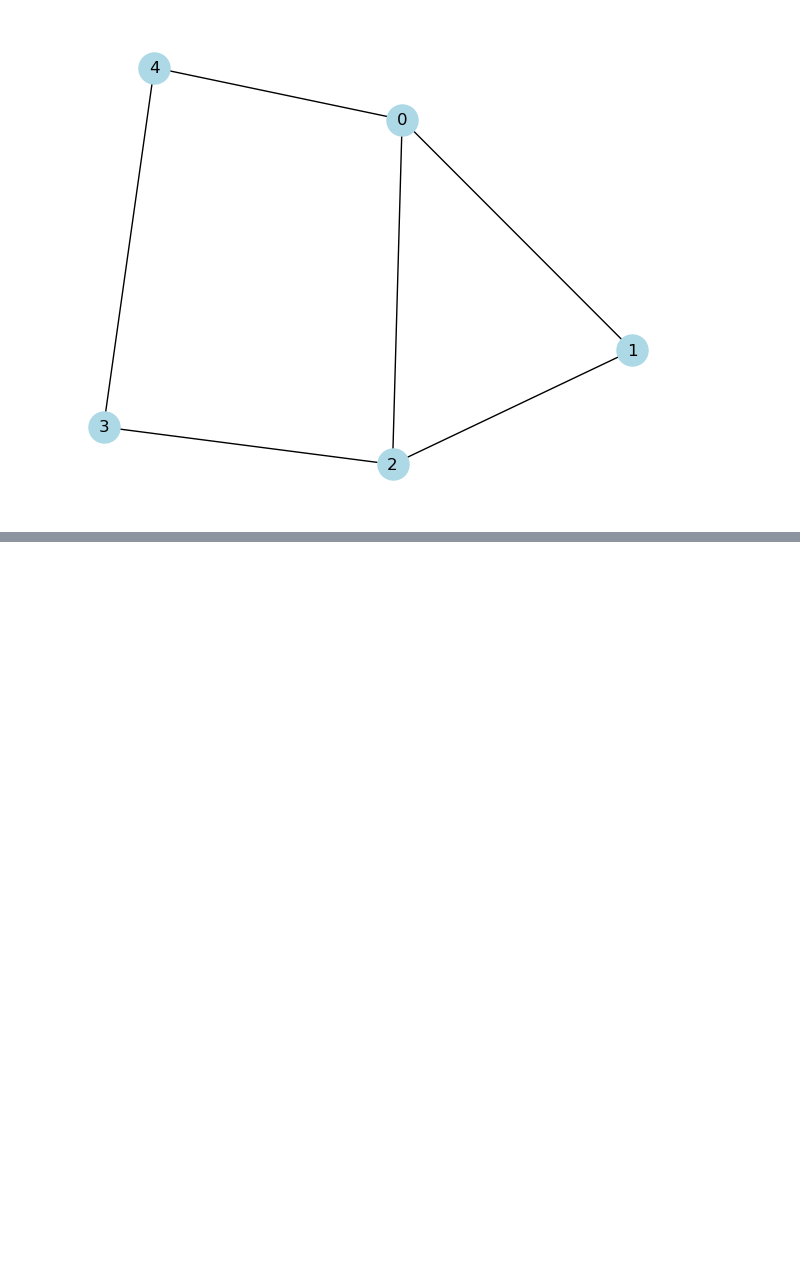
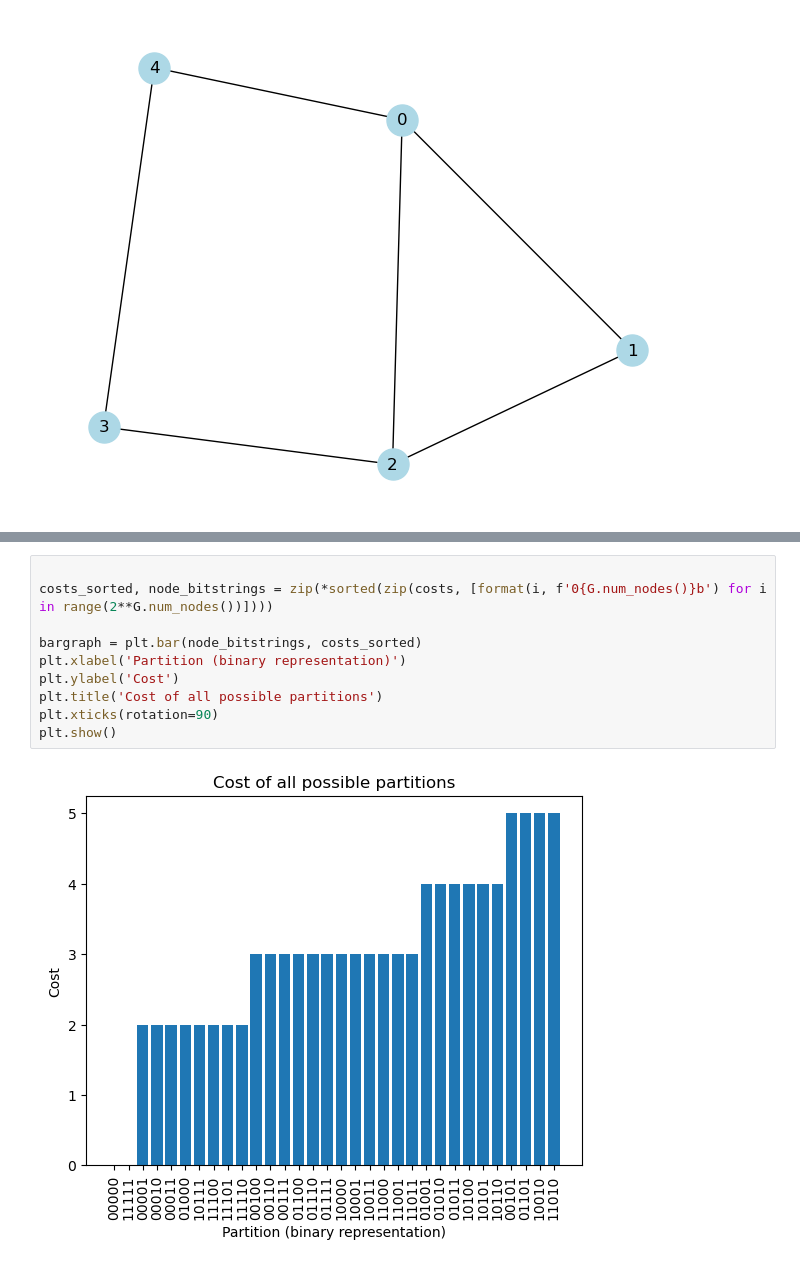
Before and after one commit to kcravi912/QpiAI_Quantum_Projects, a Jupyter notebook: 3_Optimizing Simple Scheduling Problems with QAOA/QAOA_Max-cut.ipynb, the cells around one changed output, grey strips where cells are left out. Drawn from its saved outputs; the diff is of its cells as text; blank space fills up the shorter version.

```diff
--- a/3_Optimizing Simple Scheduling Problems with QAOA/QAOA_Max-cut.ipynb
+++ b/3_Optimizing Simple Scheduling Problems with QAOA/QAOA_Max-cut.ipynb
@@ -214,0 +242,12 @@ def cost_fn(G):
+# %%
+
+costs_sorted, node_bitstrings = zip(*sorted(zip(costs, [format(i, f'0{G.num_nodes()}b') for i in range(2**G.num_nodes())])))
+
+bargraph = plt.bar(node_bitstrings, costs_sorted)
+plt.xlabel('Partition (binary representation)')
+plt.ylabel('Cost')
+plt.title('Cost of all possible partitions')
+plt.xticks(rotation=90)
+plt.show()
+# %% [output]
+[figure, added]
```
Also changed, not shown: parts of 4 cells of this notebook.
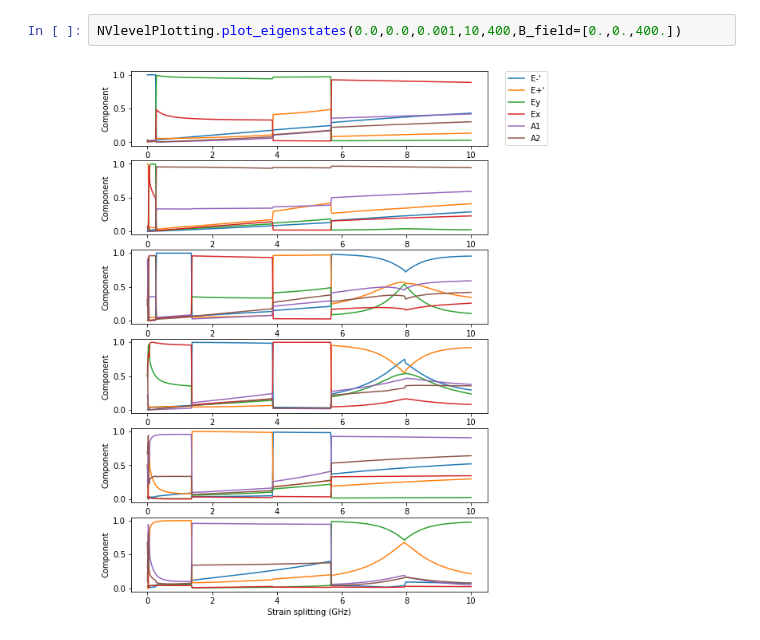
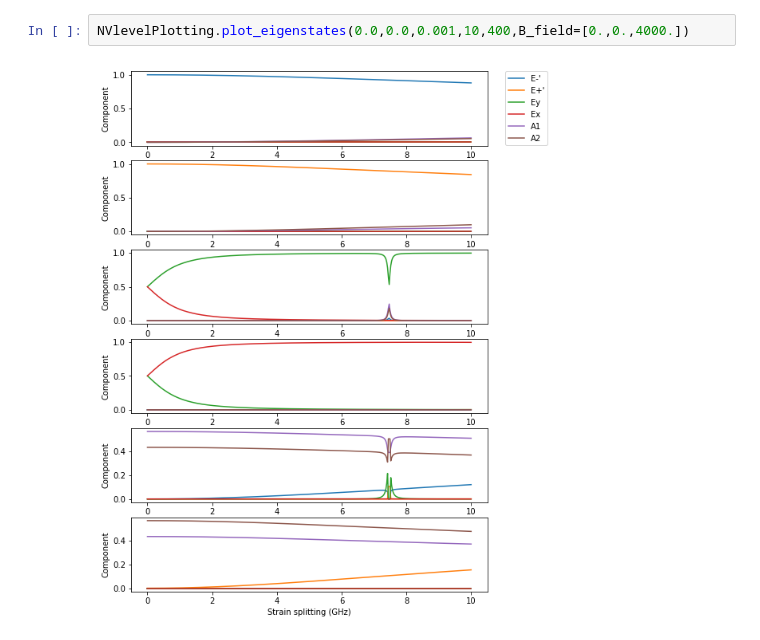
Before and after one commit to pchumphreys/Quantum, a Jupyter notebook: Work/Work notebooks/NV levels.ipynb, the cells around one changed output. Cells and saved outputs as stored; diff of their text form.

```diff
--- a/Work/Work notebooks/NV levels.ipynb
+++ b/Work/Work notebooks/NV levels.ipynb
@@ -54,4 +62,4 @@ NVlevelPlotting.plot_transitions_w_strengths(0,0,0,16,200,B_field=B_field,m0=Tru
 # %%
-NVlevelPlotting.plot_eigenstates(0.0,0.0,0.001,10,400,B_field=[0.,0.,400.])
+NVlevelPlotting.plot_eigenstates(0.0,0.0,0.001,10,400,B_field=[0.,0.,4000.])
 # %% [output]
-[figure, old version]
+[figure, new version]
```
Also changed, not shown: parts of 5 cells of this notebook, 12 other files.
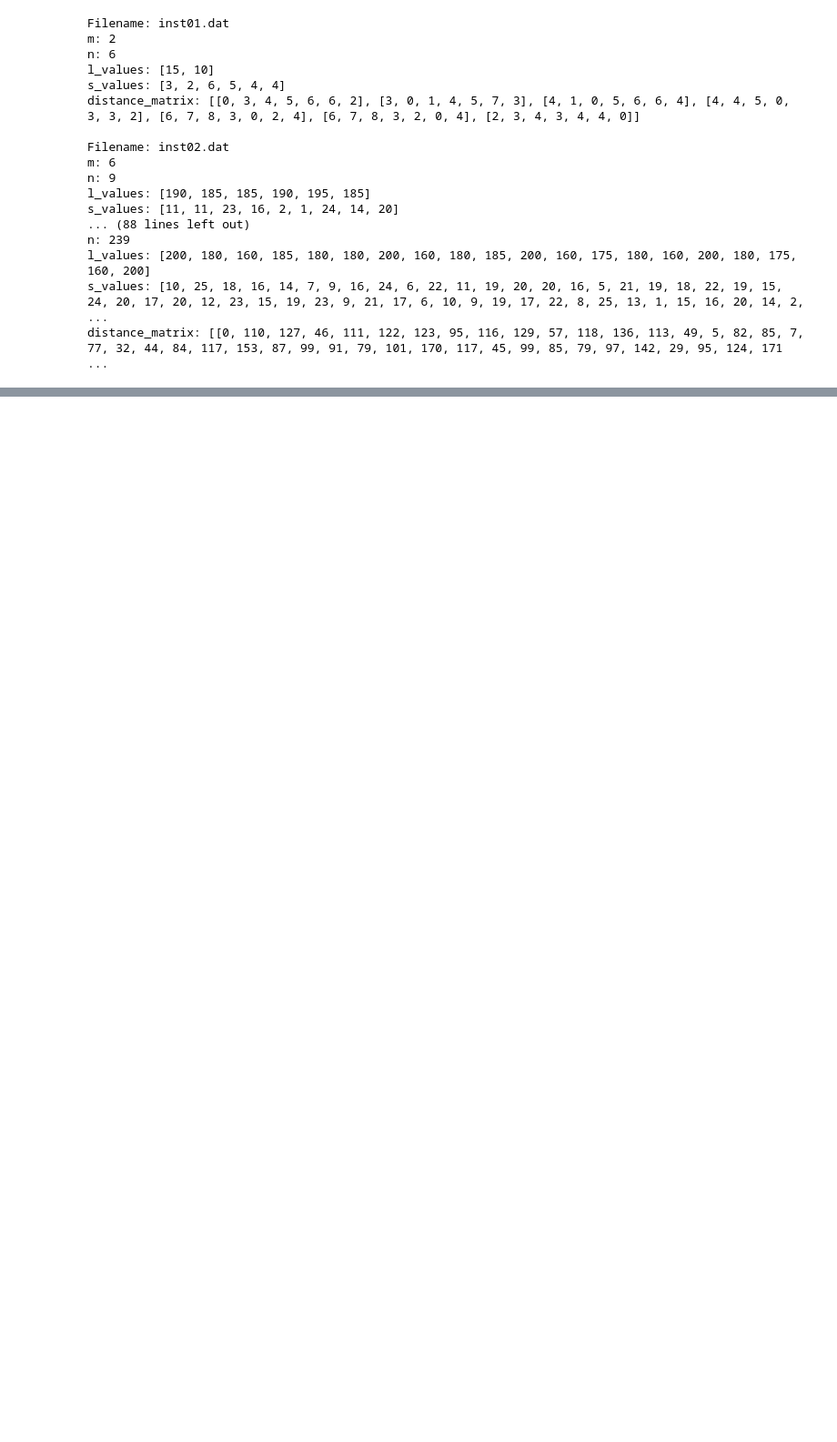
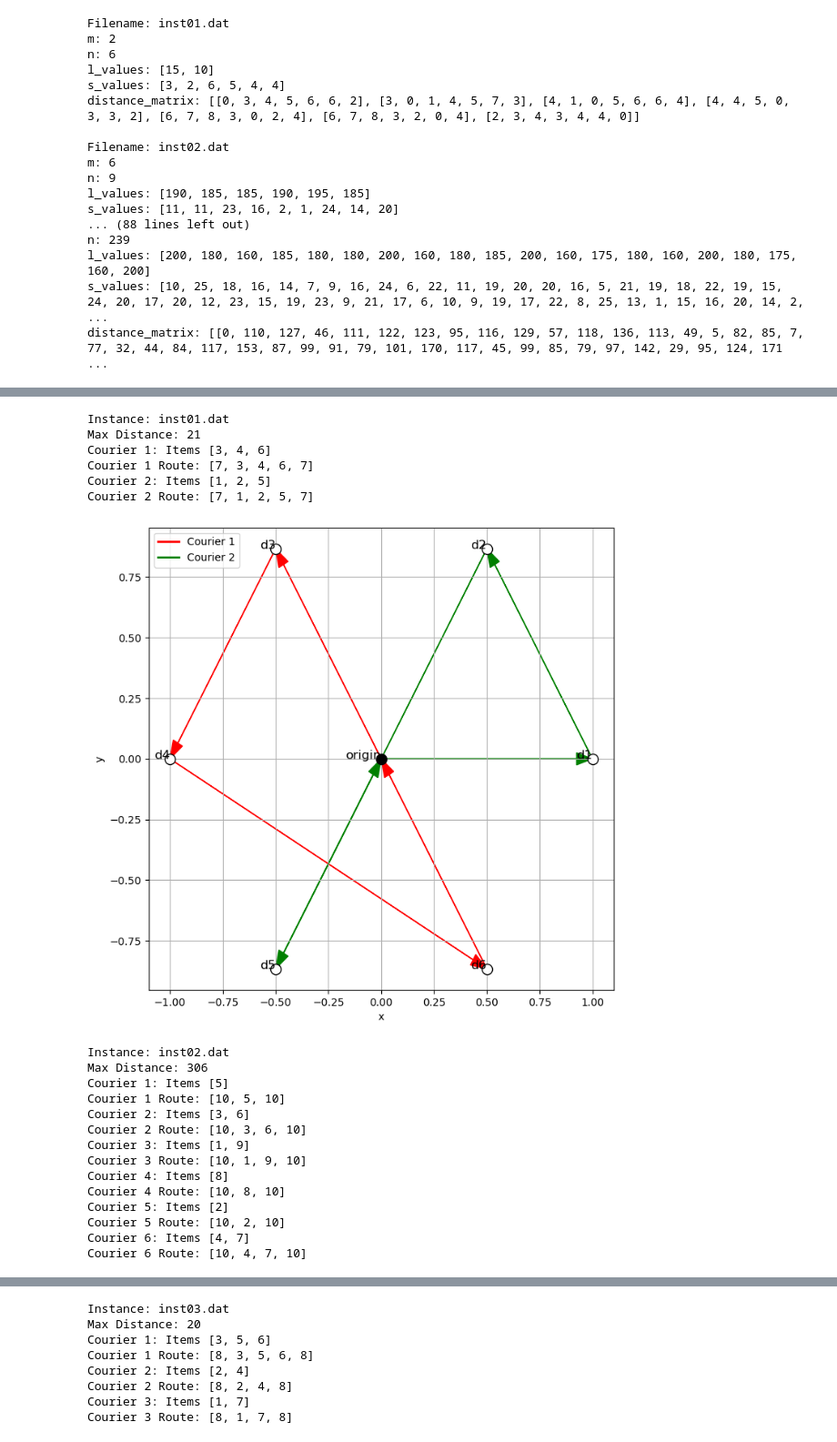
Before and after one commit to GigleGig/MCP_GROUP_CDMO, a Jupyter notebook: SMT/SMT.ipynb, the cells around one changed output, grey strips where cells are left out. Shown at 91% size. Cells and saved outputs as stored; diff of their text form; code cells hidden in the pictures; blank space fills up the shorter version.

```diff
--- a/SMT/SMT.ipynb
+++ b/SMT/SMT.ipynb
@@ -148,0 +175,37 @@ Courier 6: Items [2, 6]
+# %%
+# Solve each instance and plot the results
+for filename, instance in instances.items():
+    result = solve_mcp(instance)
+    if result:
+        max_distance, solution, routes = result
+        print(f"Instance: {filename}")
+        print(f"Max Distance: {max_distance}")
+        for i, items in enumerate(solution):
+            assigned_items = [j+1 for j, assigned in enumerate(items) if is_true(assigned)]
+            print(f"Courier {i+1}: Items {assigned_items}")
+            print(f"Courier {i+1} Route: {[x + 1 for x in routes[i]]}")  # Adjust for 1-based indexing in output
+        plot_routes(routes, instance)
+    else:
+        print(f"Instance: {filename} could not be solved within the time limit")
+# %% [output]
+Instance: inst01.dat
+Max Distance: 21
+Courier 1: Items [3, 4, 6]
+Courier 1 Route: [7, 3, 4, 6, 7]
+Courier 2: Items [1, 2, 5]
+Courier 2 Route: [7, 1, 2, 5, 7]
+[figure, added]
+Instance: inst02.dat
+Max Distance: 306
+Courier 1: Items [5]
+Courier 1 Route: [10, 5, 10]
+Courier 2: Items [3, 6]
+Courier 2 Route: [10, 3, 6, 10]
+Courier 3: Items [1, 9]
+Courier 3 Route: [10, 1, 9, 10]
+Courier 4: Items [8]
+Courier 4 Route: [10, 8, 10]
+Courier 5: Items [2]
+Courier 5 Route: [10, 2, 10]
+Courier 6: Items [4, 7]
+Courier 6 Route: [10, 4, 7, 10]
@@ -148,0 +213,8 @@ Courier 6: Items [2, 6]
+Instance: inst03.dat
+Max Distance: 20
+Courier 1: Items [3, 5, 6]
+Courier 1 Route: [8, 3, 5, 6, 8]
+Courier 2: Items [2, 4]
+Courier 2 Route: [8, 2, 4, 8]
+Courier 3: Items [1, 7]
+Courier 3 Route: [8, 1, 7, 8]
```
Also changed, not shown: parts of 3 cells of this notebook.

◆ ◆ ◆ ◆

▶ **What to produce**
How many lines of the preceding listing hold the string "print"? Answer with the number only.

▶ **Output for this task**
5